In terms of the overall group strategy that is something for my CEO to answer but we certainly want to consolidate into emerging countries. Yet my personal opinion and as I pointed out with other aspects of our changing market, these countries are not an El Dorado: they will not wait for us. Moreover, even if they’re waiting they’re doing so with prices which are in another world from what we are used to. We will have to reinvent our Business model, once again, looking for volumes more than margins, and for continuous, quick and always renewed innovation (including organizational and technological one) rather than Intellectual property. This is symptomatic of what the industry will face moving forward and we have to take it into account.
France is the third largest pharmaceutical market in the world; will the affiliates’ size be representative of this fact in the future? What role will you play in the Chiesi’s internationalization?
The strategy is quite simple; we are an actor in respiratory products that wants to move into niche offerings, while maintaining mass markets in few areas like metabolism.

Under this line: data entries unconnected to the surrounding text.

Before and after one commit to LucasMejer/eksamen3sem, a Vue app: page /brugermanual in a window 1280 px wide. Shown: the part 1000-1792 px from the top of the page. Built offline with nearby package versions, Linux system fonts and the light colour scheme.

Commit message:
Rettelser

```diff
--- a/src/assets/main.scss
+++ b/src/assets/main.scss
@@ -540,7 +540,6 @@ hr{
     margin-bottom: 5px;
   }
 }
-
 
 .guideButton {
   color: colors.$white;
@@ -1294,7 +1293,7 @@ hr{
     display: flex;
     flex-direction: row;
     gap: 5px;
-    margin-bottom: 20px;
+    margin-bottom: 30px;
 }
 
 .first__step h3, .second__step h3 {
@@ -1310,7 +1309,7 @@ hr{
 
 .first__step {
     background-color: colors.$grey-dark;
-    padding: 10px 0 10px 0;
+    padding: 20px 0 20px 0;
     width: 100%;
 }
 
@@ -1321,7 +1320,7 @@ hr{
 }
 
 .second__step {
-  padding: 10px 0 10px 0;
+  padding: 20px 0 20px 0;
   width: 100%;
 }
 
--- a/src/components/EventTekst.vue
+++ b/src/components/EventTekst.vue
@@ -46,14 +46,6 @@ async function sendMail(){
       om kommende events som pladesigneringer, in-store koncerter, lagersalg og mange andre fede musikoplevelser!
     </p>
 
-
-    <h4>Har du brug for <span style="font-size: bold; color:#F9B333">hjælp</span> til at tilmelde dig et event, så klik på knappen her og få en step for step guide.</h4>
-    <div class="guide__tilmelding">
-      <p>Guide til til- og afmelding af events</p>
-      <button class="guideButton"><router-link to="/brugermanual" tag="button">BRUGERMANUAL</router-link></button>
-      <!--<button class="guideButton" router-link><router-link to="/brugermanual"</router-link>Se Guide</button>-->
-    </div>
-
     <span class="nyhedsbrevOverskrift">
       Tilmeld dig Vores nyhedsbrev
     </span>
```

We want to grow by pushing the boundaries but also consolidating our current establishments such as in Brazil, Russia, China and our newest stake in the US.
When you look at the entire health market one of the main drivers is the elderly population and if we look at the population of France in the coming 20 years it is no exception to the rule of Europe: percentage wise the population is getting older. In regard to chronic diseases the population affected in France will grow and when you look at the non-chronic complications they will be mainly driven by the elderly. Therefore there is a clear future in the healthcare industry for ‘old Europe’.
While such an observation may be a bit intuitive it still needs to be taken into account especially when you consider one of our up-and-coming therapeutic areas like chronic obstructive pulmonary disease (COPD) which is prominent in elderly populations.
If you return to consider the prices that regions like Brazil or China will be willing to pay, and even if in Europe also, obviously, prices will go on to decrease, French health expenditures per capita will remain more attractive for quite some time .Therefore, even if worse ranked in the future, this country will play an important role in the global pharma market.
If we look five years into the future what do you want to see happen with Chiesi France?
I want to emphasize our respiratory line and create a niche focus for our products. On top of this we definitely need to develop a business model that considers the customer relationship and understand what our customer needs. This demands proper segmentation, profiling and identifying communication and distribution channels. Moreover, we need to develop a true mixed media approach because as it stands in France 70% of pharmaceutical sales budgets are still dedicated to human beings: you cannot say this constitutes true mixed media when one medium represents such a percentage on total promotional expenses.
In the future we have to move away from being a seller of drugs to individuals and become a provider of health to society. In order to make this possible we will have to capture more of the value chain – that will expand – through more B2B activities and through innovative solutions creating Health populations can afford to pay for.